*Supplied material*
◇ ◇ ◇ ◇ ◇

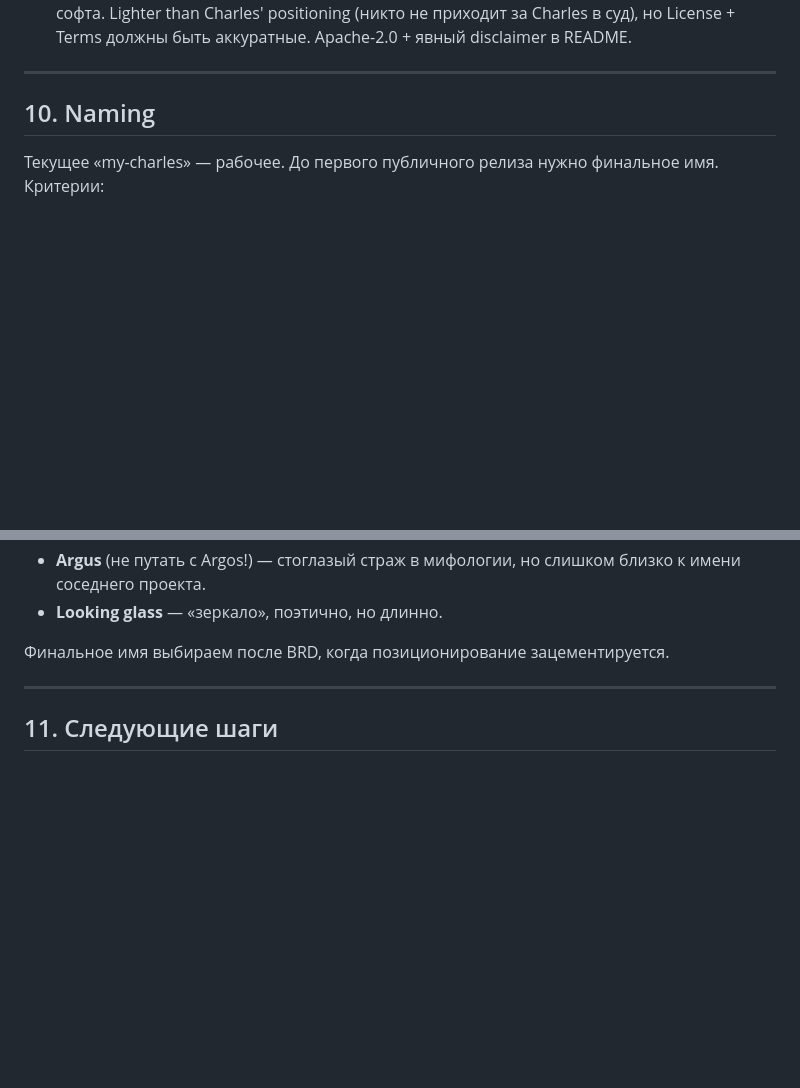
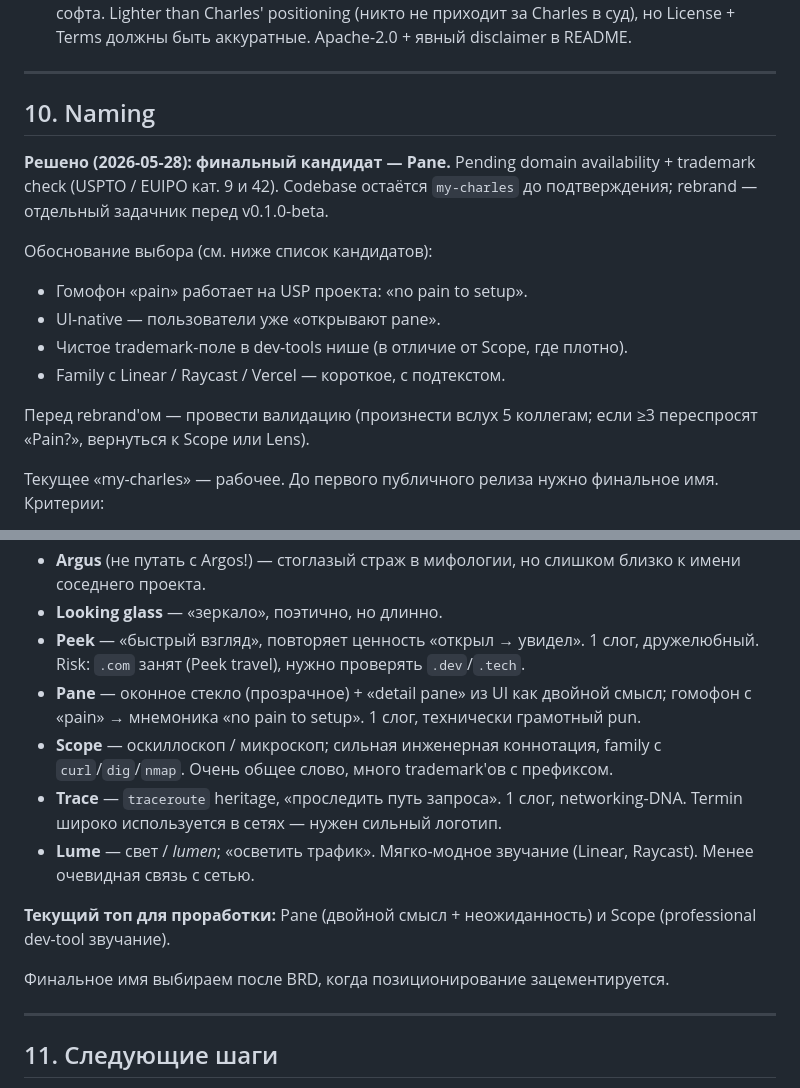
Before and after one commit to thothlab/pane-app, a Markdown page: docs/idea.md, 2 parts joined by grey strips. GitHub-like rendering; blank space fills up the shorter version.

Commit message:
docs(naming): pick Pane as final candidate
Decided 2026-05-28. Codebase stays my-charles until domain + trademark
validation. Homophone with 'pain' aligns with the project's 'no pain to
setup' USP. Fallbacks documented in idea.md §10: Scope → Lens → Tap.

Co-Authored-By: Claude Opus 4.7 <noreply@anthropic.com>

```diff
--- a/docs/idea.md
+++ b/docs/idea.md
@@ -165,6 +165,16 @@
 
 ## 10. Naming
 
+**Решено (2026-05-28): финальный кандидат — Pane.** Pending domain availability + trademark check (USPTO / EUIPO кат. 9 и 42). Codebase остаётся `my-charles` до подтверждения; rebrand — отдельный задачник перед v0.1.0-beta.
+
+Обоснование выбора (см. ниже список кандидатов):
+- Гомофон «pain» работает на USP проекта: «no pain to setup».
+- UI-native — пользователи уже «открывают pane».
+- Чистое trademark-поле в dev-tools нише (в отличие от Scope, где плотно).
+- Family с Linear / Raycast / Vercel — короткое, с подтекстом.
+
+Перед rebrand'ом — провести валидацию (произнести вслух 5 коллегам; если ≥3 переспросят «Pain?», вернуться к Scope или Lens).
+
 Текущее «my-charles» — рабочее. До первого публичного релиза нужно финальное имя. Критерии:
 
 - 1-2 слога, легко произносится.
@@ -178,6 +188,13 @@
 - **Glimpse** — «беглый взгляд», нейтрально.
 - **Argus** (не путать с Argos!) — стоглазый страж в мифологии, но слишком близко к имени соседнего проекта.
 - **Looking glass** — «зеркало», поэтично, но длинно.
+- **Peek** — «быстрый взгляд», повторяет ценность «открыл → увидел». 1 слог, дружелюбный. Risk: `.com` занят (Peek travel), нужно проверять `.dev`/`.tech`.
+- **Pane** — оконное стекло (прозрачное) + «detail pane» из UI как двойной смысл; гомофон с «pain» → мнемоника «no pain to setup». 1 слог, технически грамотный pun.
+- **Scope** — оскиллоскоп / микроскоп; сильная инженерная коннотация, family с `curl`/`dig`/`nmap`. Очень общее слово, много trademark'ов с префиксом.
+- **Trace** — `traceroute` heritage, «проследить путь запроса». 1 слог, networking-DNA. Termin широко используется в сетях — нужен сильный логотип.
+- **Lume** — свет / *lumen*; «осветить трафик». Мягко-модное звучание (Linear, Raycast). Менее очевидная связь с сетью.
+
+**Текущий топ для проработки:** Pane (двойной смысл + неожиданность) и Scope (professional dev-tool звучание).
 
 Финальное имя выбираем после BRD, когда позиционирование зацементируется.
 
```
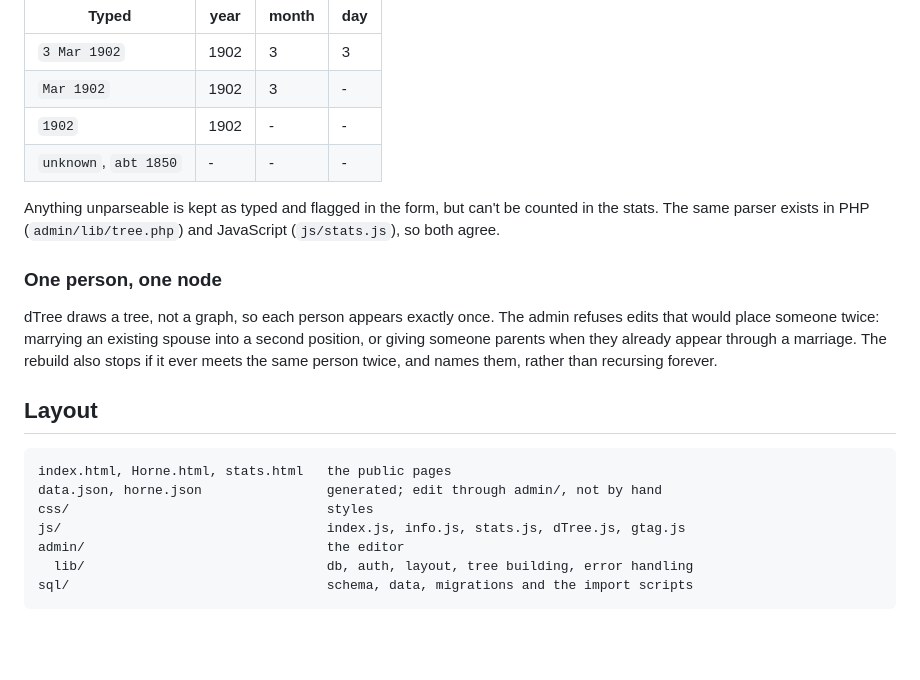
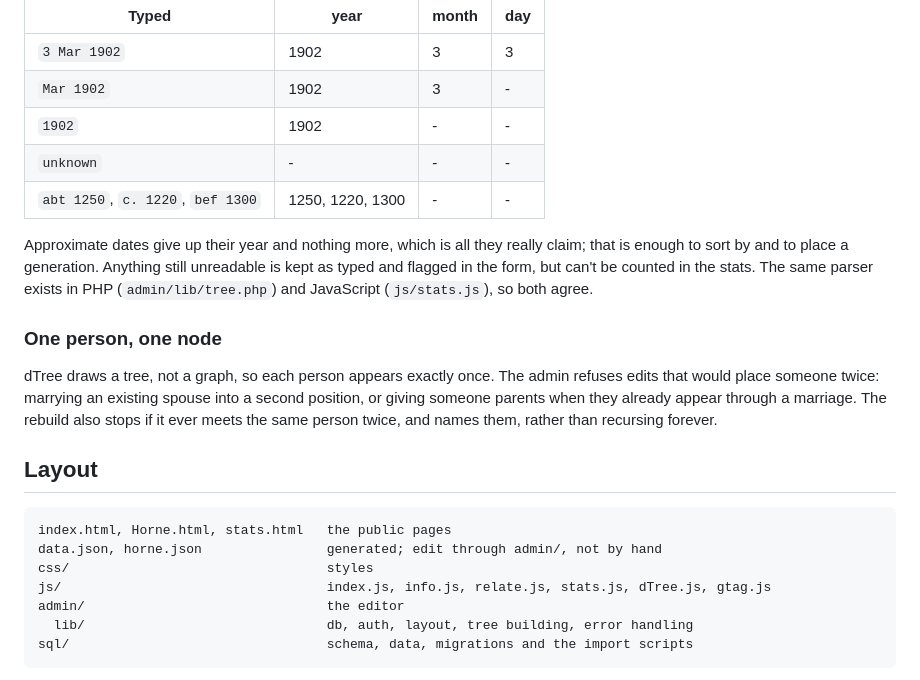
Before and after one commit to m-miller/family-tree, a Markdown page: README.md, the part around one of its changes. Drawn GitHub-style; blank space fills up the shorter version.

```diff
--- a/README.md
+++ b/README.md
@@ -72,9 +113,12 @@ Genealogy dates are often partial, so each is stored twice: the original text ex
 | `3 Mar 1902` | 1902 | 3 | 3 |
 | `Mar 1902` | 1902 | 3 | - |
 | `1902` | 1902 | - | - |
-| `unknown`, `abt 1850` | - | - | - |
+| `unknown` | - | - | - |
+| `abt 1250`, `c. 1220`, `bef 1300` | 1250, 1220, 1300 | - | - |
 
-Anything unparseable is kept as typed and flagged in the form, but can't be counted in the stats. The same parser exists in PHP (`admin/lib/tree.php`) and JavaScript (`js/stats.js`), so both agree.
+Approximate dates give up their year and nothing more, which is all they really claim; that is
+enough to sort by and to place a generation. Anything still unreadable is kept as typed and flagged
+in the form, but can't be counted in the stats. The same parser exists in PHP (`admin/lib/tree.php`) and JavaScript (`js/stats.js`), so both agree.
 
 ### One person, one node
 
@@ -85,7 +129,7 @@ dTree draws a tree, not a graph, so each person appears exactly once. The admin
     index.html, Horne.html, stats.html   the public pages
     data.json, horne.json                generated; edit through admin/, not by hand
     css/                                 styles
-    js/                                  index.js, info.js, stats.js, dTree.js, gtag.js
+    js/                                  index.js, info.js, relate.js, stats.js, dTree.js, gtag.js
     admin/                               the editor
       lib/                               db, auth, layout, tree building, error handling
     sql/                                 schema, data, migrations and the import scripts
```
Also changed, not shown: other parts of README.md (+42 -1 lines).
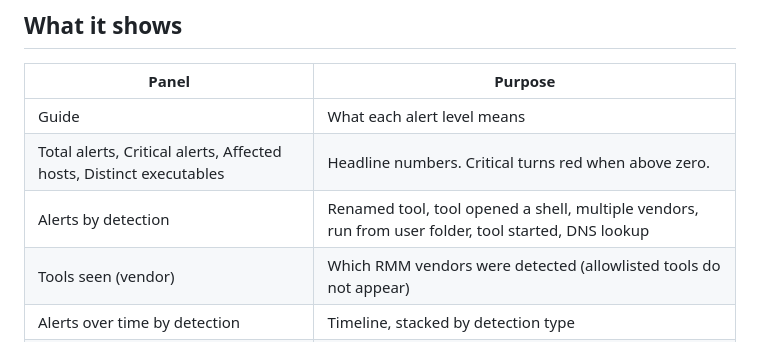
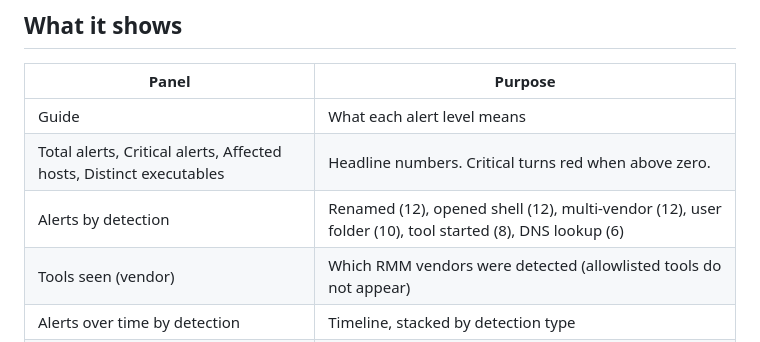
Before and after one commit to DShamzaj/wazuh-rmm-abuse-detection, a Markdown page: dashboards/README.md, the part around the change. Drawn GitHub-style.

```diff
--- a/dashboards/README.md
+++ b/dashboards/README.md
@@ -8,7 +8,7 @@ One file, `rmm-abuse-dashboard.ndjson`, with a ready-made Wazuh dashboard for th
 |---|---|
 | Guide | What each alert level means |
 | Total alerts, Critical alerts, Affected hosts, Distinct executables | Headline numbers. Critical turns red when above zero. |
-| Alerts by detection | Renamed tool, tool opened a shell, multiple vendors, run from user folder, tool started, DNS lookup |
+| Alerts by detection | Renamed (12), opened shell (12), multi-vendor (12), user folder (10), tool started (8), DNS lookup (6) |
 | Tools seen (vendor) | Which RMM vendors were detected (allowlisted tools do not appear) |
 | Alerts over time by detection | Timeline, stacked by detection type |
 | Hosts | Alert count and highest level per computer |
```
Also changed, not shown: CHANGELOG.md (added, +21 -0 lines), README.md (+40 -1 lines), docs/alerts.png (added), docs/dashboard.png (added), 1 other file.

◇ ◇ ◇ ◇ ◇

*Problem description*
Lines from the entries that contain the string "detection" must be found and copied.

*Written reply*
Before and after one commit to DShamzaj/wazuh-rmm-abuse-detection, a Markdown page: dashboards/README.md, the part around the change. Drawn GitHub-style.
-| Alerts by detection | Renamed tool, tool opened a shell, multiple vendors, run from user folder, tool started, DNS lookup |
+| Alerts by detection | Renamed (12), opened shell (12), multi-vendor (12), user folder (10), tool started (8), DNS lookup (6) |
 | Alerts over time by detection | Timeline, stacked by detection type |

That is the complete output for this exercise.